'''
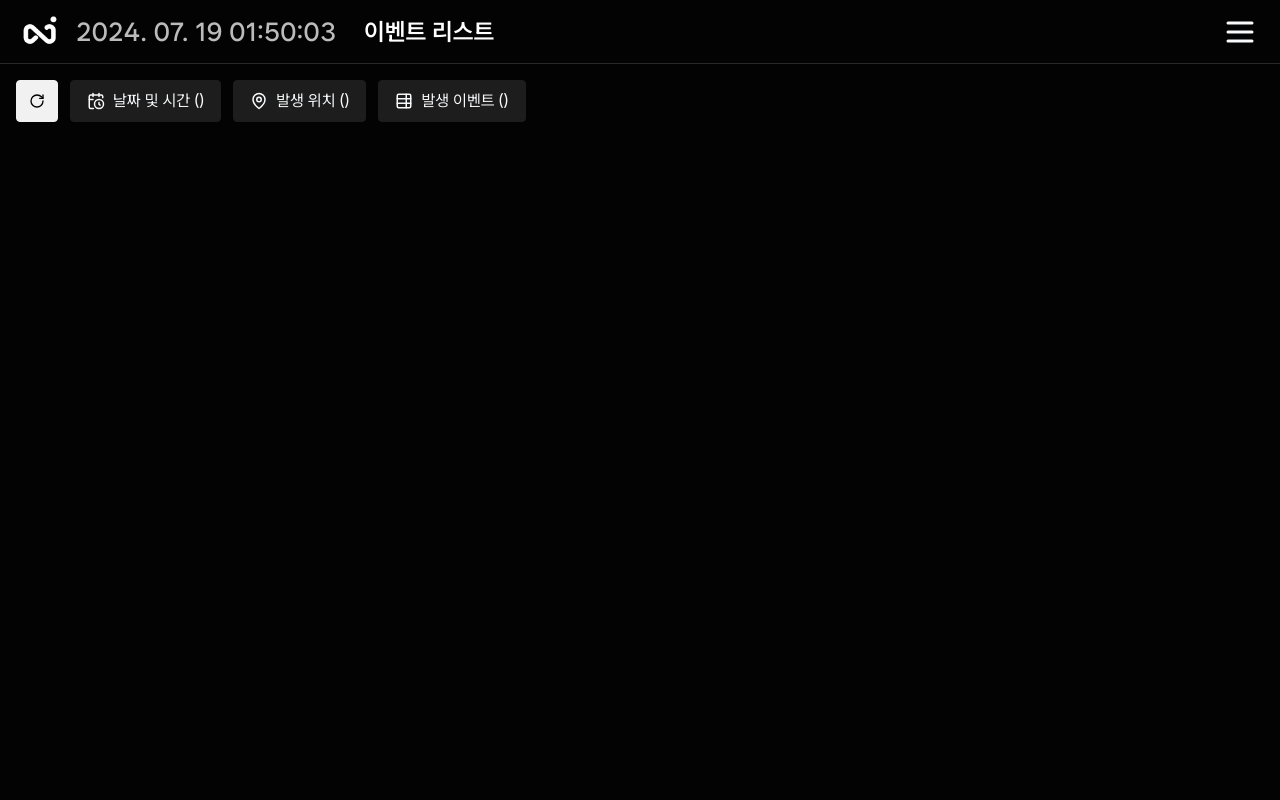
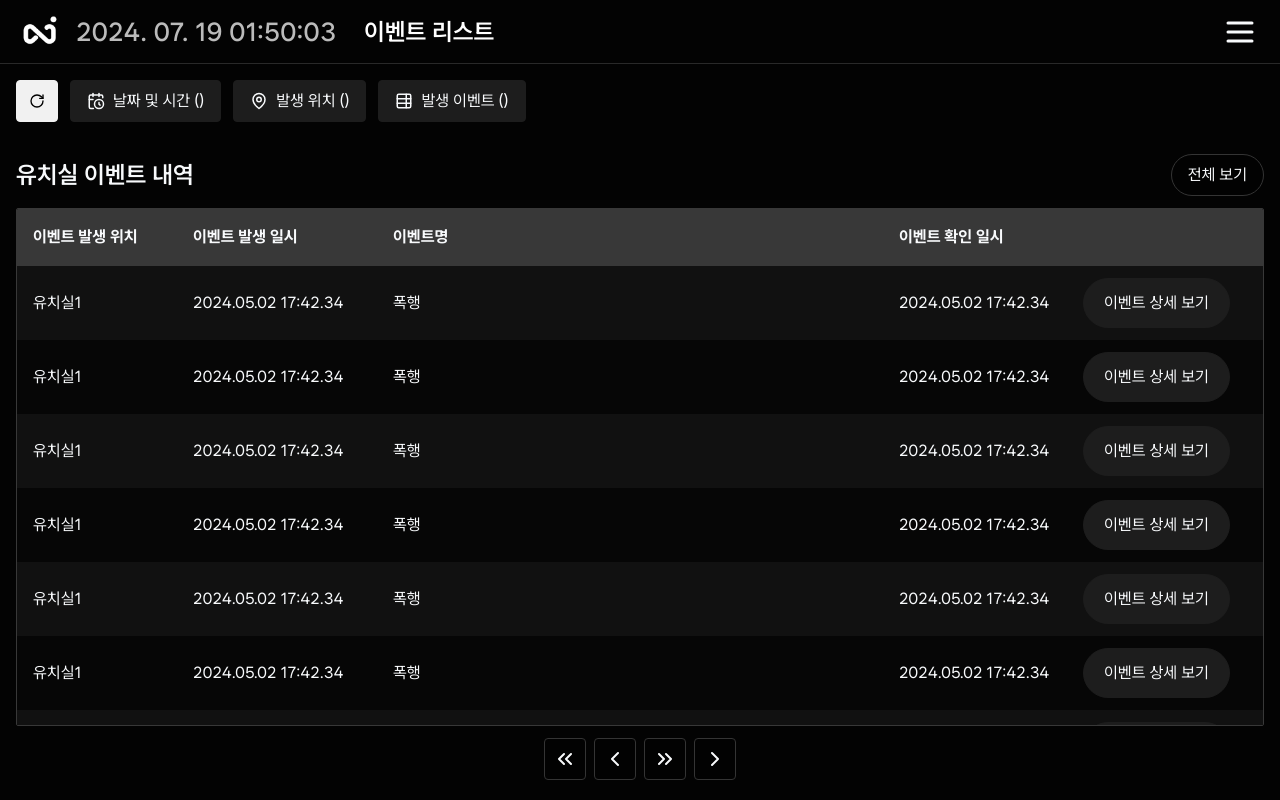
Before and after one commit to DGU-PoliceLab/WEB, a React (Vite) app: page /event in a window 1280 px wide. Built offline with nearby package versions, Linux system fonts and the light colour scheme.

Commit message:
Feat: Add eventlist in evnetlist page

```diff
--- a/src/components/dimmed/style.css
+++ b/src/components/dimmed/style.css
@@ -2,6 +2,7 @@
     position: fixed;
     top: 0;
     left: 0;
+    z-index: 100;
     display: flex;
     flex-direction: column;
     align-items: center;
--- a/src/components/event/filter/component.jsx
+++ b/src/components/event/filter/component.jsx
@@ -143,7 +143,7 @@ const EventFilter = () => {
                 setStartDatetime(s_datetime);
                 setEndDatetime(e_datetime);
                 break;
-            case "disable":
+            case "init":
                 setStartDatetime(null);
                 setEndDatetime(null);
                 break;
@@ -262,10 +262,10 @@ const EventFilter = () => {
                             <button
                                 className="btn-1 btn-sm btn-round-square"
                                 onClick={() => {
-                                    updateDatetime("disable");
+                                    updateDatetime("init");
                                 }}
                             >
-                                사용 안함
+                                초기화
                             </button>
                         </div>
                     </div>
--- a/src/components/event/filter/datetimepicker.css
+++ b/src/components/event/filter/datetimepicker.css
@@ -406,6 +406,7 @@ h2.react-datepicker__current-month {
 .react-datepicker__year-text:hover {
     border-radius: 0.3rem;
     background-color: #f0f0f0;
+    color: var(--text-9);
 }
 .react-datepicker__day--today,
 .react-datepicker__month-text--today,
@@ -492,6 +493,7 @@ h2.react-datepicker__current-month {
 .react-datepicker__year-text--in-range {
     border-radius: 0.3rem;
     background-color: var(--btn-3);
+    font-weight: 600;
     color: var(--text-9);
 }
 .react-datepicker__day--selected:hover,
@@ -506,7 +508,7 @@ h2.react-datepicker__current-month {
 .react-datepicker__year-text--selected:hover,
 .react-datepicker__year-text--in-selecting-range:hover,
 .react-datepicker__year-text--in-range:hover {
-    background-color: var(--text-9);
+    background-color: var(--btn-3-hover);
 }
 .react-datepicker__day--keyboard-selected,
 .react-datepicker__month-text--keyboard-selected,
--- a/src/components/event/list/component.jsx
+++ b/src/components/event/list/component.jsx
@@ -1,12 +1,186 @@
 // 라이브러리
+import { useState } from "react";
 // 서비스
 // 컴포넌트
 // 아이콘
+import {
+    ChevronLeft,
+    ChevronRight,
+    ChevronsLeft,
+    ChevronsRight,
+} from "lucide-react";
 // 스타일
 import "./style.css";
 
+const testData = [
+    {
+        event_type: "폭행",
+        event_location: "유치실1",
+        event_time: "2024.05.02 17:42.34",
+    },
+    {
+        event_type: "폭행",
+        event_location: "유치실1",
+        event_time: "2024.05.02 17:42.34",
+    },
+    {
+        event_type: "폭행",
+        event_location: "유치실1",
+        event_time: "2024.05.02 17:42.34",
+    },
+    {
+        event_type: "폭행",
+        event_location: "유치실1",
+        event_time: "2024.05.02 17:42.34",
+    },
+    {
+        event_type: "폭행",
+        event_location: "유치실1",
+        event_time: "2024.05.02 17:42.34",
+    },
+    {
+        event_type: "폭행",
+        event_location: "유치실1",
+        event_time: "2024.05.02 17:42.34",
+    },
+    {
+        event_type: "폭행",
+        event_location: "유치실1",
+        event_time: "2024.05.02 17:42.34",
+    },
+    {
+        event_type: "폭행",
+        event_location: "유치실1",
+        event_time: "2024.05.02 17:42.34",
+    },
+    {
+        event_type: "폭행",
+        event_location: "유치실1",
+        event_time: "2024.05.02 17:42.34",
+    },
+    {
+        event_type: "폭행",
+        event_location: "유치실1",
+        event_time: "2024.05.02 17:42.34",
+    },
+    {
+        event_type: "폭행",
+        event_location: "유치실1",
+        event_time: "2024.05.02 17:42.34",
+    },
+    {
+        event_type: "폭행",
+        event_location: "유치실1",
+        event_time: "2024.05.02 17:42.34",
+    },
+    {
+        event_type: "폭행",
+        event_location: "유치실1",
+        event_time: "2024.05.02 17:42.34",
+    },
+    {
+        event_type: "폭행",
+        event_location: "유치실1",
+        event_time: "2024.05.02 17:42.34",
+    },
+    {
+        event_type: "폭행",
+        event_location: "유치실1",
+        event_time: "2024.05.02 17:42.34",
+    },
+    {
+        event_type: "폭행",
+        event_location: "유치실1",
+        event_time: "2024.05.02 17:42.34",
+    },
+    {
+        event_type: "폭행",
+        event_location: "유치실1",
+        event_time: "2024.05.02 17:42.34",
+    },
+    {
+        event_type: "폭행",
+        event_location: "유치실1",
+        event_time: "2024.05.02 17:42.34",
+    },
+];
+
 const EventList = () => {
-    return <div className="eventList"></div>;
+    return (
+        <div id="eventList">
+            <div className="headerWrap">
+                <p className="title">유치실 이벤트 내역</p>
+                <div className="funcWrap">
+                    <button className="btn-2 btn-sm btn-round">
+                        전체 보기
+                    </button>
+                </div>
+            </div>
+            <div className="tableWrap">
+                <EventTable data={testData} />
+            </div>
+            <div className="pageControlWrap">
+                <PageController />
+            </div>
+        </div>
+    );
+};
+
+const PageController = () => {
+    return (
+        <div className="pageController">
+            <button className="btn-2 btn-wh-sm btn-round-square">
+                <ChevronsLeft />
+            </button>
+            <button className="btn-2 btn-wh-sm btn-round-square">
+                <ChevronLeft />
+            </button>
+
+            <button className="btn-2 btn-wh-sm btn-round-square">
+                <ChevronsRight />
+            </button>
+            <button className="btn-2 btn-wh-sm btn-round-square">
+                <ChevronRight />
+            </button>
+        </div>
+    );
+};
+
+const EventTable = ({ data }) => {
+    const [event, setEvent] = useState(data);
+    return (
+        <table className="eventTable">
+            <tr>
+                <th className="location">이벤트 발생 위치</th>
+                <th className="time">이벤트 발생 일시</th>
+                <th className="type">이벤트명</th>
+                <th className="dummy"></th>
+                <th className="check">이벤트 확인 일시</th>
+                <th className="detail"></th>
+            </tr>
+            {event.map((data, idx) => (
+                <EventItem data={data} key={idx} />
+            ))}
+        </table>
+    );
+};
+
+const EventItem = ({ data }) => {
+    const [event, setEvent] = useState(data);
+    return (
+        <tr className="eventItem">
+            <td className="location">{event.event_location}</td>
+            <td className="time">{event.event_time}</td>
+            <td className="type">{event.event_type}</td>
+            <td className="dummy"></td>
+            <td className="check">{event.event_time}</td>
+            <td className="detail">
+                <button className="btn-1 btn-m btn-round">
+                    이벤트 상세 보기
+                </button>
+            </td>
+        </tr>
+    );
 };
 
 export default EventList;
--- a/src/components/event/list/style.css
+++ b/src/components/event/list/style.css
@@ -0,0 +1,103 @@
+#eventList {
+    display: flex;
+    flex-direction: column;
+    gap: 0.75rem;
+    width: 100%;
+    overflow: scroll;
+}
+
+#eventList > .headerWrap {
+    display: flex;
+    flex-direction: row;
+    align-items: center;
+    gap: 1rem;
+}
+
+#eventList > .headerWrap > .title {
+    flex: 1;
+    font-size: 1.5rem;
+    font-weight: 600;
+}
+
+#eventList > .headerWrap > .funcWrap {
+    display: flex;
+    flex-direction: row;
+    align-items: center;
+    gap: 0.5rem;
+}
+
+#eventList > .tableWrap {
+    flex: 1;
+    width: 100%;
+    min-width: fit-content;
+    max-height: calc(100svh - 282px);
+    border: 1px solid var(--table-border);
+    border-radius: var(--table-radius);
+    overflow: auto;
+}
+
+#eventList > .tableWrap > .eventTable {
+    width: 100%;
+    min-width: fit-content;
+    background-color: var(--table);
+    border-collapse: collapse;
+}
+
+#eventList > .tableWrap > .eventTable > tr > th {
+    position: sticky;
+    top: 0px;
+    padding: 1rem;
+    text-align: left;
+    border: none;
+    background-color: var(--table-header);
+    border-bottom: 1px solid var(--table-border);
+}
+
+#eventList > .tableWrap > .eventTable > tr > td {
+    padding: 0.75rem 1rem;
+    text-align: left;
+}
+
+#eventList > .tableWrap > .eventTable > tr:nth-child(2n) {
+    background-color: var(--table-highlight);
+}
+#eventList > .tableWrap > .eventTable .location {
+    width: 10%;
+    min-width: 160px;
+}
+#eventList > .tableWrap > .eventTable .time,
+#eventList > .tableWrap > .eventTable .check {
+    width: 10%;
+    min-width: 200px;
+}
+
+#eventList > .tableWrap > .eventTable .type {
+    width: 10%;
+    min-width: 100px;
+}
+
+#eventList > .tableWrap > .eventTable .detail {
+    padding: 0.75rem 0;
+    width: 1%;
+    min-width: 180px;
+}
+
+#eventList > .tableWrap > .eventTable .dummy {
+    width: 100%;
+    min-width: 0;
+}
+
+#eventList > .pageControlWrap {
+    display: flex;
+    flex-direction: column;
+    align-items: center;
+    justify-content: center;
+    width: 100%;
+}
+
+#eventList > .pageControlWrap > .pageController {
+    display: flex;
+    flex-direction: row;
+    align-items: center;
+    gap: 0.5rem;
+}
--- a/src/pages/event/manage/style.css
+++ b/src/pages/event/manage/style.css
@@ -6,6 +6,7 @@
 }
 
 #eventManagePage > .filterContainer {
+    z-index: 10;
     display: flex;
     flex-direction: row;
     padding: 1rem;
```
'''
Search the data above for the string "color" and copy each line that has it.

OUTPUT OF THE TASK:
     background-color: #f0f0f0;
+    color: var(--text-9);
     background-color: var(--btn-3);
     color: var(--text-9);
-    background-color: var(--text-9);
+    background-color: var(--btn-3-hover);
+    background-color: var(--table);
+    background-color: var(--table-header);
+    background-color: var(--table-highlight);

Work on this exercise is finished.